## [Record extracts]
━━━━━━━━━━━━━━━━

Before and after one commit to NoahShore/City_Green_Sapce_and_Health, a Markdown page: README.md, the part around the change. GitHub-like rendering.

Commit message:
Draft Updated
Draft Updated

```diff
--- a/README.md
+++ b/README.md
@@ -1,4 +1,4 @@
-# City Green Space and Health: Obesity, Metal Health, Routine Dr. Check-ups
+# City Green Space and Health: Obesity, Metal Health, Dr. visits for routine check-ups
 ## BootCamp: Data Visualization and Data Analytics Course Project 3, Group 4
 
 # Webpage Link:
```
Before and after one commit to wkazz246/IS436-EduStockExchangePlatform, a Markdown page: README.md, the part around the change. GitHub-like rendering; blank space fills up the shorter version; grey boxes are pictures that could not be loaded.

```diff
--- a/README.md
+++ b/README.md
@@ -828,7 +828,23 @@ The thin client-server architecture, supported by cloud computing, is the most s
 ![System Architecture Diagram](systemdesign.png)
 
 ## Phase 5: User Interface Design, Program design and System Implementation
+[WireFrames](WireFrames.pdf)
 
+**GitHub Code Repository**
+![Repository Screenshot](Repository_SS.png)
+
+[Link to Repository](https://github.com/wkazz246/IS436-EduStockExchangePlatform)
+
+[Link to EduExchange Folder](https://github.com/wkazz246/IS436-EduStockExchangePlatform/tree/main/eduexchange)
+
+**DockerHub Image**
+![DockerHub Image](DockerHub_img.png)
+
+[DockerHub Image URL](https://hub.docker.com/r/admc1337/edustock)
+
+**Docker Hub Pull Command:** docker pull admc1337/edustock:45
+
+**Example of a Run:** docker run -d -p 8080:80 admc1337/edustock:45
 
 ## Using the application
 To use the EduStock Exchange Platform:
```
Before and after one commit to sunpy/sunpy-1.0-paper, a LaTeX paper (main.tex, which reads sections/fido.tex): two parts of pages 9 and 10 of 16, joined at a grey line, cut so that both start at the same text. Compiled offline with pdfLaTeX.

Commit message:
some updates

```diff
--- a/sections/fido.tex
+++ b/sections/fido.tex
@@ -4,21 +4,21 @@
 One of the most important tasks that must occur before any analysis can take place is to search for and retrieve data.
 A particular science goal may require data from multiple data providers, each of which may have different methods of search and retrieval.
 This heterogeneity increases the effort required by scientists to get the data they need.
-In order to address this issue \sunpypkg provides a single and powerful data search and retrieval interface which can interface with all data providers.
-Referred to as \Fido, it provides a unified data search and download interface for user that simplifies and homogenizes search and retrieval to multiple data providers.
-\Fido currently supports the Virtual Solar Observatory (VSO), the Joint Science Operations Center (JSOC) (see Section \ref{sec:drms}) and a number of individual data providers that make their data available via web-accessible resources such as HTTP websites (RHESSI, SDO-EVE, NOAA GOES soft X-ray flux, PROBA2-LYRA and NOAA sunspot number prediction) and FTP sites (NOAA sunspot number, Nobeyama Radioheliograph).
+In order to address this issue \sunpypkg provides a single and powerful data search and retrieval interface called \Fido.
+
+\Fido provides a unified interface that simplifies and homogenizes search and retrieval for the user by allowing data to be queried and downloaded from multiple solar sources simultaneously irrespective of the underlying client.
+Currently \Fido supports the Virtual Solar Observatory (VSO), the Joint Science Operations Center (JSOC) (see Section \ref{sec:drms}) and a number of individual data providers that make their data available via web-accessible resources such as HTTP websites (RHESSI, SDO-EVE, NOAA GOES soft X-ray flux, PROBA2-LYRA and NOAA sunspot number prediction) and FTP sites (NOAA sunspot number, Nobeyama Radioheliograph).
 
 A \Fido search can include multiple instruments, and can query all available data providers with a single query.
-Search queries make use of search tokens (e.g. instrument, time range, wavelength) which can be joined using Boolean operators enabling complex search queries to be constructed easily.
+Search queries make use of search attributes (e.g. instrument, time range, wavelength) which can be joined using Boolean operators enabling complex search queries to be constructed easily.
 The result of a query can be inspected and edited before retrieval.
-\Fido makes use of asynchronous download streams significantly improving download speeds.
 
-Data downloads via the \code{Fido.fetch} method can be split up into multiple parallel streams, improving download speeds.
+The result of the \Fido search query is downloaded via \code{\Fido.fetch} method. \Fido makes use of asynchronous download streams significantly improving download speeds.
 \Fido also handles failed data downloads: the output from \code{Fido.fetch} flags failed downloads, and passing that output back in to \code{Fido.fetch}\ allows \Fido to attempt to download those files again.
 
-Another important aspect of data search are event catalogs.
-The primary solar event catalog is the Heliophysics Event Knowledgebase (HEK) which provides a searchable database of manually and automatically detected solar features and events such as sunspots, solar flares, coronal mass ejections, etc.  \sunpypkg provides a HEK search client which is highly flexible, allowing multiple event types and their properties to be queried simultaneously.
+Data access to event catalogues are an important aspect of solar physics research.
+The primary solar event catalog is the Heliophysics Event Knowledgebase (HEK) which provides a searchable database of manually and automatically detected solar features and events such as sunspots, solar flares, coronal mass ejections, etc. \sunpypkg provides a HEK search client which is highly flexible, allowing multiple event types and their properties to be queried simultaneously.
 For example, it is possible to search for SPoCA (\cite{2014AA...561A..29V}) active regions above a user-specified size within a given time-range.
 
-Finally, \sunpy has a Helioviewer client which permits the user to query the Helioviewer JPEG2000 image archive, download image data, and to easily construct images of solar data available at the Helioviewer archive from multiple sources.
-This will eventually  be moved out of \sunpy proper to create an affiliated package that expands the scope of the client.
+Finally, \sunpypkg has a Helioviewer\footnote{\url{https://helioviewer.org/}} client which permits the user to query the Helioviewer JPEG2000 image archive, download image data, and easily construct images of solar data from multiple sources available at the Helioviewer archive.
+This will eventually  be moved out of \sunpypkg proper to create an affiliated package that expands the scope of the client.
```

━━━━━━━━━━━━━━━━

## [Task]
An exact copy of all the entries above is what is needed.

## [Worked solution]
Before and after one commit to NoahShore/City_Green_Sapce_and_Health, a Markdown page: README.md, the part around the change. GitHub-like rendering.

Commit message:
Draft Updated
Draft Updated

```diff
--- a/README.md
+++ b/README.md
@@ -1,4 +1,4 @@
-# City Green Space and Health: Obesity, Metal Health, Routine Dr. Check-ups
+# City Green Space and Health: Obesity, Metal Health, Dr. visits for routine check-ups
 ## BootCamp: Data Visualization and Data Analytics Course Project 3, Group 4
 
 # Webpage Link:
```
Before and after one commit to wkazz246/IS436-EduStockExchangePlatform, a Markdown page: README.md, the part around the change. GitHub-like rendering; blank space fills up the shorter version; grey boxes are pictures that could not be loaded.

```diff
--- a/README.md
+++ b/README.md
@@ -828,7 +828,23 @@ The thin client-server architecture, supported by cloud computing, is the most s
 ![System Architecture Diagram](systemdesign.png)
 
 ## Phase 5: User Interface Design, Program design and System Implementation
+[WireFrames](WireFrames.pdf)
 
+**GitHub Code Repository**
+![Repository Screenshot](Repository_SS.png)
+
+[Link to Repository](https://github.com/wkazz246/IS436-EduStockExchangePlatform)
+
+[Link to EduExchange Folder](https://github.com/wkazz246/IS436-EduStockExchangePlatform/tree/main/eduexchange)
+
+**DockerHub Image**
+![DockerHub Image](DockerHub_img.png)
+
+[DockerHub Image URL](https://hub.docker.com/r/admc1337/edustock)
+
+**Docker Hub Pull Command:** docker pull admc1337/edustock:45
+
+**Example of a Run:** docker run -d -p 8080:80 admc1337/edustock:45
 
 ## Using the application
 To use the EduStock Exchange Platform:
```
Before and after one commit to sunpy/sunpy-1.0-paper, a LaTeX paper (main.tex, which reads sections/fido.tex): two parts of pages 9 and 10 of 16, joined at a grey line, cut so that both start at the same text. Compiled offline with pdfLaTeX.

Commit message:
some updates

```diff
--- a/sections/fido.tex
+++ b/sections/fido.tex
@@ -4,21 +4,21 @@
 One of the most important tasks that must occur before any analysis can take place is to search for and retrieve data.
 A particular science goal may require data from multiple data providers, each of which may have different methods of search and retrieval.
 This heterogeneity increases the effort required by scientists to get the data they need.
-In order to address this issue \sunpypkg provides a single and powerful data search and retrieval interface which can interface with all data providers.
-Referred to as \Fido, it provides a unified data search and download interface for user that simplifies and homogenizes search and retrieval to multiple data providers.
-\Fido currently supports the Virtual Solar Observatory (VSO), the Joint Science Operations Center (JSOC) (see Section \ref{sec:drms}) and a number of individual data providers that make their data available via web-accessible resources such as HTTP websites (RHESSI, SDO-EVE, NOAA GOES soft X-ray flux, PROBA2-LYRA and NOAA sunspot number prediction) and FTP sites (NOAA sunspot number, Nobeyama Radioheliograph).
+In order to address this issue \sunpypkg provides a single and powerful data search and retrieval interface called \Fido.
+
+\Fido provides a unified interface that simplifies and homogenizes search and retrieval for the user by allowing data to be queried and downloaded from multiple solar sources simultaneously irrespective of the underlying client.
+Currently \Fido supports the Virtual Solar Observatory (VSO), the Joint Science Operations Center (JSOC) (see Section \ref{sec:drms}) and a number of individual data providers that make their data available via web-accessible resources such as HTTP websites (RHESSI, SDO-EVE, NOAA GOES soft X-ray flux, PROBA2-LYRA and NOAA sunspot number prediction) and FTP sites (NOAA sunspot number, Nobeyama Radioheliograph).
 
 A \Fido search can include multiple instruments, and can query all available data providers with a single query.
-Search queries make use of search tokens (e.g. instrument, time range, wavelength) which can be joined using Boolean operators enabling complex search queries to be constructed easily.
+Search queries make use of search attributes (e.g. instrument, time range, wavelength) which can be joined using Boolean operators enabling complex search queries to be constructed easily.
 The result of a query can be inspected and edited before retrieval.
-\Fido makes use of asynchronous download streams significantly improving download speeds.
 
-Data downloads via the \code{Fido.fetch} method can be split up into multiple parallel streams, improving download speeds.
+The result of the \Fido search query is downloaded via \code{\Fido.fetch} method. \Fido makes use of asynchronous download streams significantly improving download speeds.
 \Fido also handles failed data downloads: the output from \code{Fido.fetch} flags failed downloads, and passing that output back in to \code{Fido.fetch}\ allows \Fido to attempt to download those files again.
 
-Another important aspect of data search are event catalogs.
-The primary solar event catalog is the Heliophysics Event Knowledgebase (HEK) which provides a searchable database of manually and automatically detected solar features and events such as sunspots, solar flares, coronal mass ejections, etc.  \sunpypkg provides a HEK search client which is highly flexible, allowing multiple event types and their properties to be queried simultaneously.
+Data access to event catalogues are an important aspect of solar physics research.
+The primary solar event catalog is the Heliophysics Event Knowledgebase (HEK) which provides a searchable database of manually and automatically detected solar features and events such as sunspots, solar flares, coronal mass ejections, etc. \sunpypkg provides a HEK search client which is highly flexible, allowing multiple event types and their properties to be queried simultaneously.
 For example, it is possible to search for SPoCA (\cite{2014AA...561A..29V}) active regions above a user-specified size within a given time-range.
 
-Finally, \sunpy has a Helioviewer client which permits the user to query the Helioviewer JPEG2000 image archive, download image data, and to easily construct images of solar data available at the Helioviewer archive from multiple sources.
-This will eventually  be moved out of \sunpy proper to create an affiliated package that expands the scope of the client.
+Finally, \sunpypkg has a Helioviewer\footnote{\url{https://helioviewer.org/}} client which permits the user to query the Helioviewer JPEG2000 image archive, download image data, and easily construct images of solar data from multiple sources available at the Helioviewer archive.
+This will eventually  be moved out of \sunpypkg proper to create an affiliated package that expands the scope of the client.
```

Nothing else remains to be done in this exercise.